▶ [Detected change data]
=== Section Start ===

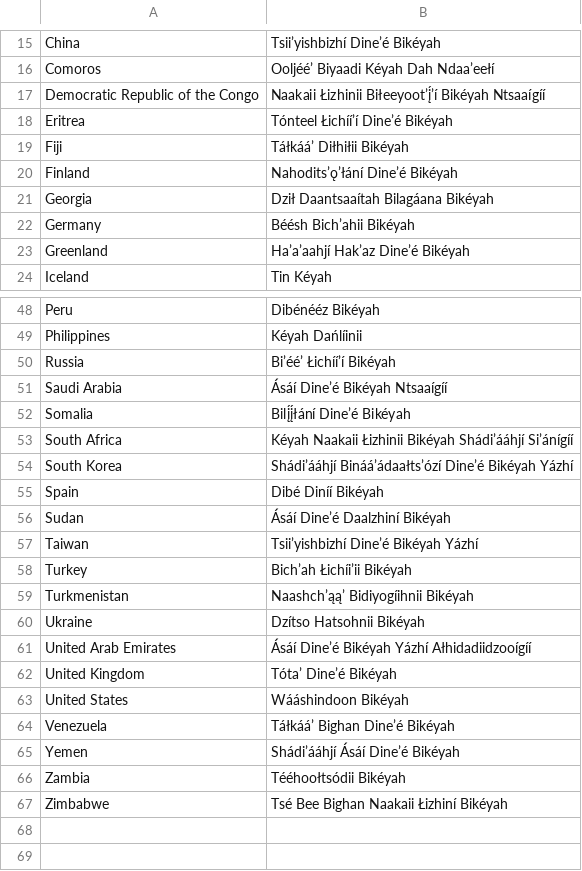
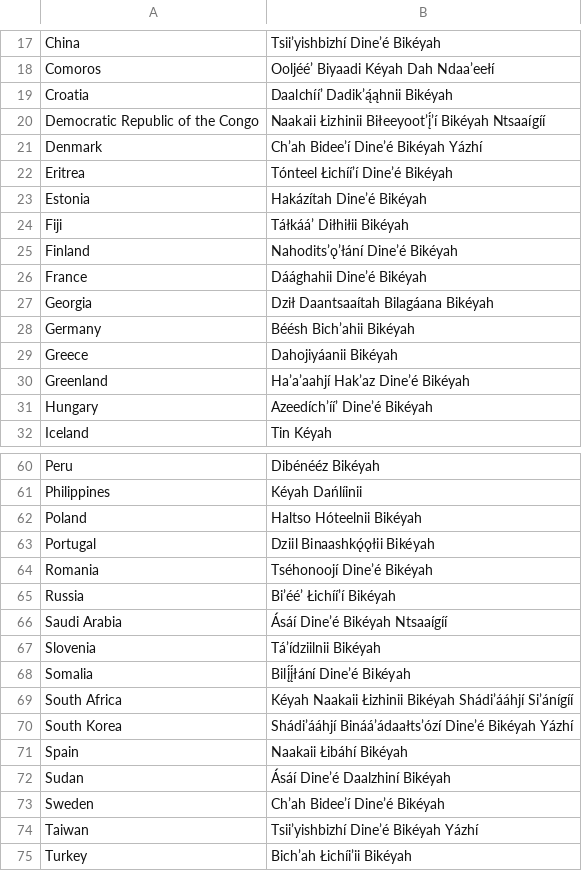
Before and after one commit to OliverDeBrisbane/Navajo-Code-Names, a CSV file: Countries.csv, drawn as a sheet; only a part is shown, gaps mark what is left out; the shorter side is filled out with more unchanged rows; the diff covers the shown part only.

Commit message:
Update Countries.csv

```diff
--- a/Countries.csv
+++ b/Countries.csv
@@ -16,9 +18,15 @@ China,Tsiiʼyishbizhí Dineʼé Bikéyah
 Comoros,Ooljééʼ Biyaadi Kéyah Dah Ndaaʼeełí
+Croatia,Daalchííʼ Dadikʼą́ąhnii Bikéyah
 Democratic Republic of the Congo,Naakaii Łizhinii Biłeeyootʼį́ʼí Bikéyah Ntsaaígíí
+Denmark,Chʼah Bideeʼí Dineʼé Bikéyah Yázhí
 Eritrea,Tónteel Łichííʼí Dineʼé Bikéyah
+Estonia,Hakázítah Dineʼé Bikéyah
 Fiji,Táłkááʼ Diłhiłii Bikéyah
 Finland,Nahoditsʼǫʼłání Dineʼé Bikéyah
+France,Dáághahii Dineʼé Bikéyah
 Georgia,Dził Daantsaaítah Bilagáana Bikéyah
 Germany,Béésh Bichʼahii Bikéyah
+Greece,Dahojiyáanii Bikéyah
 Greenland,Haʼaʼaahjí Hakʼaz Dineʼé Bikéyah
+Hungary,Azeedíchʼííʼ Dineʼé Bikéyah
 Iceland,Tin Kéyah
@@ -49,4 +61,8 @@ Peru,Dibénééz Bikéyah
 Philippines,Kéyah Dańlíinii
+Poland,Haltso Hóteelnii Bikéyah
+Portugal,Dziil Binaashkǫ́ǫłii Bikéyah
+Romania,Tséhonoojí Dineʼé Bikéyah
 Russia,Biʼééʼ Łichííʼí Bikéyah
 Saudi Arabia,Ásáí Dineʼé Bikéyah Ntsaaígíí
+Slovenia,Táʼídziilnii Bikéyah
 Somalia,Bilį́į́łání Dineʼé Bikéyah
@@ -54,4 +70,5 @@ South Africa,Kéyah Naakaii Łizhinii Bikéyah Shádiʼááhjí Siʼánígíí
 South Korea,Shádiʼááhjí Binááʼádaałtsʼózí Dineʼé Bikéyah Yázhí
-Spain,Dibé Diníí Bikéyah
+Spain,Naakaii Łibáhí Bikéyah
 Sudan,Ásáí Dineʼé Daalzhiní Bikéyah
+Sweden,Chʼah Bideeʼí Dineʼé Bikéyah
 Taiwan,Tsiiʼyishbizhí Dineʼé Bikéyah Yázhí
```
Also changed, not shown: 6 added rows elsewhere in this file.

=== Section End ===
=== Section Start ===

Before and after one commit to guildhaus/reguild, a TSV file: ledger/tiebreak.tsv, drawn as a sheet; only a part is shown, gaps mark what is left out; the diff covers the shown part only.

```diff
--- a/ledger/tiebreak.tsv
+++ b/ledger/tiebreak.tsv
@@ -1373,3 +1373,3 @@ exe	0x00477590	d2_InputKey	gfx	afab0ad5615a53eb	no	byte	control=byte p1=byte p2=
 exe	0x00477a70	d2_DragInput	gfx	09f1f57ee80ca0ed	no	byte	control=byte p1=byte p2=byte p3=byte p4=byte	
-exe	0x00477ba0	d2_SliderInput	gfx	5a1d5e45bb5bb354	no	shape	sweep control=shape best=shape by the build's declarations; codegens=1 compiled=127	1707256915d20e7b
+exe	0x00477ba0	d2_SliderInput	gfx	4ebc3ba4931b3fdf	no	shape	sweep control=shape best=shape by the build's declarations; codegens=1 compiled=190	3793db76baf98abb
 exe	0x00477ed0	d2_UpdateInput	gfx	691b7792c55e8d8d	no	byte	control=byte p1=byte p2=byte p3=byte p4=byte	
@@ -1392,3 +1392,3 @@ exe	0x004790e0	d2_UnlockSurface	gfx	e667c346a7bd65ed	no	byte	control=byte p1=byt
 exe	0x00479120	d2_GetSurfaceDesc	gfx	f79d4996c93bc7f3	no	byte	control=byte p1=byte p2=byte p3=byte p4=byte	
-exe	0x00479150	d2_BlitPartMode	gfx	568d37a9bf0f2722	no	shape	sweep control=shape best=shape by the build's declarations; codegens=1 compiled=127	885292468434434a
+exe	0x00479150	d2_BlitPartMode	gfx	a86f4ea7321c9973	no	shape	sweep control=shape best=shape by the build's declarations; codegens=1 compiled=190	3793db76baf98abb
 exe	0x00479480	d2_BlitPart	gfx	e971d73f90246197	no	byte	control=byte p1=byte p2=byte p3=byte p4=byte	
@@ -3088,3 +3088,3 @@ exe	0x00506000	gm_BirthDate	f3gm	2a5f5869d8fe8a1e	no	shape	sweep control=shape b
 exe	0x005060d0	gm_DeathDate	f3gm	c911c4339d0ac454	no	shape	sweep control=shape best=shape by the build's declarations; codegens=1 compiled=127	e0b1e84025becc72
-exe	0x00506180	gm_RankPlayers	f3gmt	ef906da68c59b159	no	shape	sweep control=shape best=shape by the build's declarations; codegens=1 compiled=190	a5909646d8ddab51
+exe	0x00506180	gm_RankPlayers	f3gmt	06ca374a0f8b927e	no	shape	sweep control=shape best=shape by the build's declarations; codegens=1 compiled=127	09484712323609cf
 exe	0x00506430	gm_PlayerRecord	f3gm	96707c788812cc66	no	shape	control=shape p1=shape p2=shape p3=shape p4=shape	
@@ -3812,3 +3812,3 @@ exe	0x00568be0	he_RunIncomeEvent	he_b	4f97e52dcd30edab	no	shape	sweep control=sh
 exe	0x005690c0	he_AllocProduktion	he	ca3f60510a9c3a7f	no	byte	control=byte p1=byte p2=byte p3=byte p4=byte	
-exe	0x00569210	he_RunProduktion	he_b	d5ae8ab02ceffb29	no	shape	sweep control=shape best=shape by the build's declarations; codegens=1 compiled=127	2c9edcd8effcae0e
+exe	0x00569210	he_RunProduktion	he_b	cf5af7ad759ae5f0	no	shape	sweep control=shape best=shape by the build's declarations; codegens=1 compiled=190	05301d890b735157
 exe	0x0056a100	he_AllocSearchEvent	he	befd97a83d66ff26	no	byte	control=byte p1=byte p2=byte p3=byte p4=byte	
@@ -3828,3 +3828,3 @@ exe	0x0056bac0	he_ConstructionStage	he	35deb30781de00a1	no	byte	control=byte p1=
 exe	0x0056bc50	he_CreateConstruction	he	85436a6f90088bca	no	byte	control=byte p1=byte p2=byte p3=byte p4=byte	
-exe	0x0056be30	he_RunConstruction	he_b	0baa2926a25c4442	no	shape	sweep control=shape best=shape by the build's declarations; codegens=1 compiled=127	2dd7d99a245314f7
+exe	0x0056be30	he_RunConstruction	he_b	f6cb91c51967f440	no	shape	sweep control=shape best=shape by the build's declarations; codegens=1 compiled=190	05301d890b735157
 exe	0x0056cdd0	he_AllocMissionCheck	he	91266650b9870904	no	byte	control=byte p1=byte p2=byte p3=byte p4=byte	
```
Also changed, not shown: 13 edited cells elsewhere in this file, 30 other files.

=== Section End ===

▶ [Problem description]
Where does "Countries" appear in the records above? Copy every line that has it.

▶ [Output for this exercise]
Before and after one commit to OliverDeBrisbane/Navajo-Code-Names, a CSV file: Countries.csv, drawn as a sheet; only a part is shown, gaps mark what is left out; the shorter side is filled out with more unchanged rows; the diff covers the shown part only.
Update Countries.csv
--- a/Countries.csv
+++ b/Countries.csv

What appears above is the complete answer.